  • The association between disadvantaged neighborhoods and cortical microstructure and their relation to obesity (2023)
  • You are what you eat: Diet may affect your mood and brain function (2023)
    • If you struggle with mood changes and other behavioral health issues, there’s a chance that your diet has something to do with it. Arpana Gupta, PhD, co-director of the Goodman-Luskin Microbiome Center, and Shelby Yaceczko, MS, RDN-AP, CNSC, CSSD, advanced practice dietitian, discuss what the gut-brain system is, and how diet can affect it. Read article in UCLA Hedalth News & Insights
  • Accepted into the JEDI UCLA Mentoring Program (2023)
  • Sex-specific brain signals drive obesity differently in men and women (2023)
  • Brain scans show how different factors can influence obesity in men and women (2023)
    • Understanding the differences, researchers say, could have implications for more targeted approaches to weight loss. Dr. Arpana Gupta, co-director of the Goodman-Luskin Microbiome Center, provides expert commentary in this NBC article
  • Research on how advanced brain scans are revealing the differences in how men and women gain weight and how that can impacts our eating habits (2023)
  • UCLA study finds discriminatory experiences affect health of brain, body (2023)
    • "Discrimination is not just an issue for a person. It is not just an issue for a community or a racial or ethnic group.
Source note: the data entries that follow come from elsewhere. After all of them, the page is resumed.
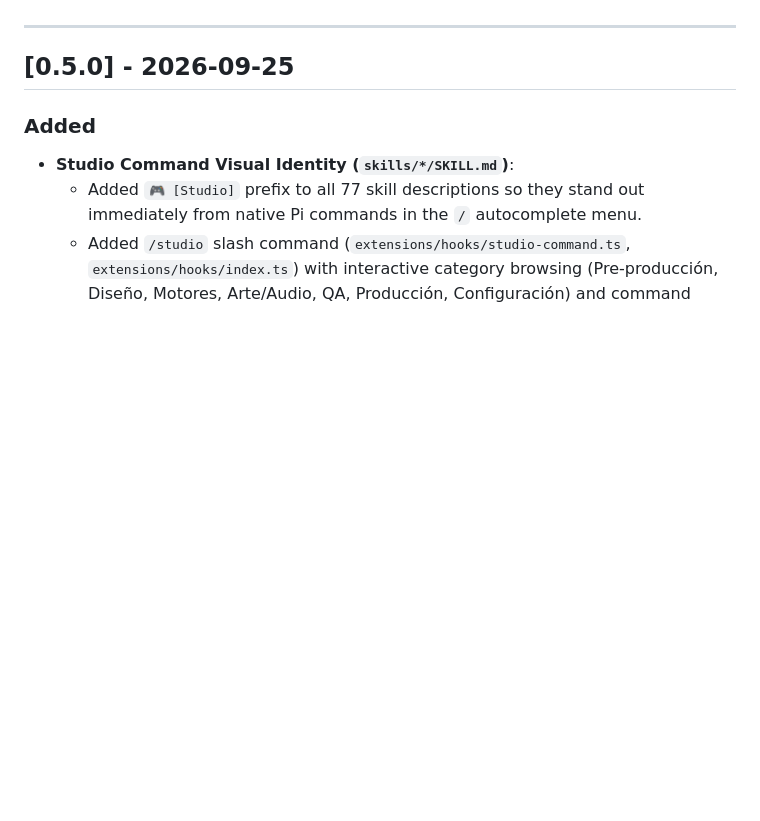
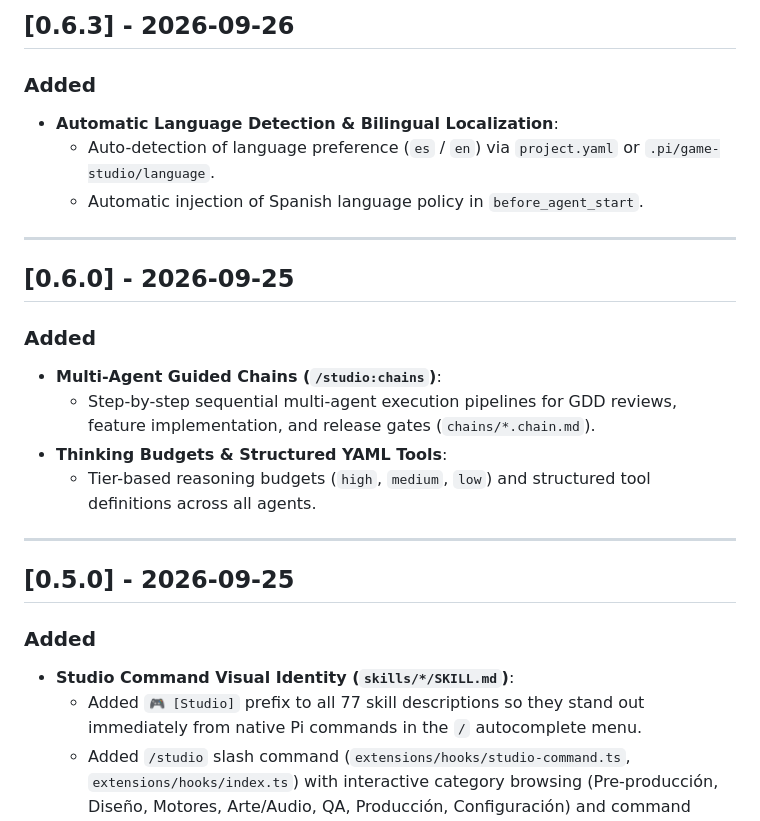
Before and after one commit to Alitoxx/pi-game-studio, a Markdown page: CHANGELOG.md, the part around one of its changes. Drawn GitHub-style; blank space fills up the shorter version.

```diff
--- a/CHANGELOG.md
+++ b/CHANGELOG.md
@@ -7,3 +54,19 @@ and this project adheres to [Semantic Versioning](https://semver.org/spec/v2.0.0
+## [0.6.3] - 2026-09-26
+
+### Added
+- **Automatic Language Detection & Bilingual Localization**:
+  - Auto-detection of language preference (`es` / `en`) via `project.yaml` or `.pi/game-studio/language`.
+  - Automatic injection of Spanish language policy in `before_agent_start`.
+
+---
+
+## [0.6.0] - 2026-09-25
+
+### Added
+- **Multi-Agent Guided Chains (`/studio:chains`)**:
+  - Step-by-step sequential multi-agent execution pipelines for GDD reviews, feature implementation, and release gates (`chains/*.chain.md`).
+- **Thinking Budgets & Structured YAML Tools**:
+  - Tier-based reasoning budgets (`high`, `medium`, `low`) and structured tool definitions across all agents.
 
 ---
 
```
Also changed, not shown: other parts of CHANGELOG.md (+47 -0 lines), README.md (+5 -0 lines).
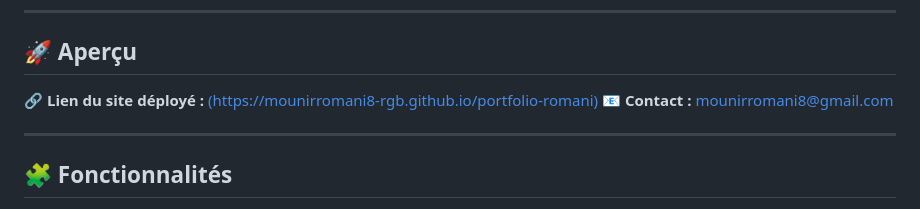
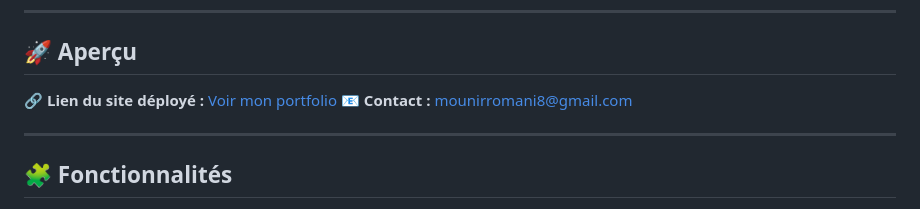
Before and after one commit to mounirromani8-rgb/portfolio-romani, a Markdown page: Readme.md, the part around the change. GitHub-like rendering.

Commit message:
Update deployed site link text in Readme.md

```diff
--- a/Readme.md
+++ b/Readme.md
@@ -7,7 +7,7 @@ Ce site a été conçu pour mettre en valeur mon profil technique et professionn
 
 ## 🚀 Aperçu
 
-🔗 **Lien du site déployé :** [(https://mounirromani8-rgb.github.io/portfolio-romani)](#)
+🔗 **Lien du site déployé :** [Voir mon portfolio](https://mounirromani8-rgb.github.io/portfolio-romani)
 📧 **Contact :** [mounirromani8@gmail.com](mailto:mounirromani8@gmail.com)
 
 ---
```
It is a public health issue.” Dr. Arpana Gupta is the co-director of the Goodman-Luskin Microbiome Center and Dr. Tien S. Dong is a health sciences assistant clinical professor of medicine.
  • Everyday experiences of racism can impact your brain-gut microbiome, new study shows (2023)
    • Arpana Gupta, PhD, and Tien S. Dong, MD, PhD, interviewed by MSNBC


  • How does racism make you sick? (2022)
    • Arpana Gupta, PhD, and Tien S. Dong, MD, PhD, publish new research in Biological Psychiatry on how stress, racism and discrimination impact biology.
  • UCLA Technology and Development Group (TDG) Innovation Fellowship: Sponsored by Startup UCLA, TDG, and the VCR, to help selected fellows at advancing entrepreneurial excellence and startup culture (PIs: Arpana Gupta, PhD/Tien S. Dong, MD, PhD) (2022)
    • We hope to use this opportunity to start our company ABioME, a company based on using select microbiome mixtures to develop supplements targeting the brain gut to help with specific disorders, behaviors and conditions.
  • Alterations in reward network functional connectivity are associated with increases food addiction in obese individual" received 2,310 downloads, placing it in the top 100 downloaded Neuroscience papers for Scientific Reports (2022)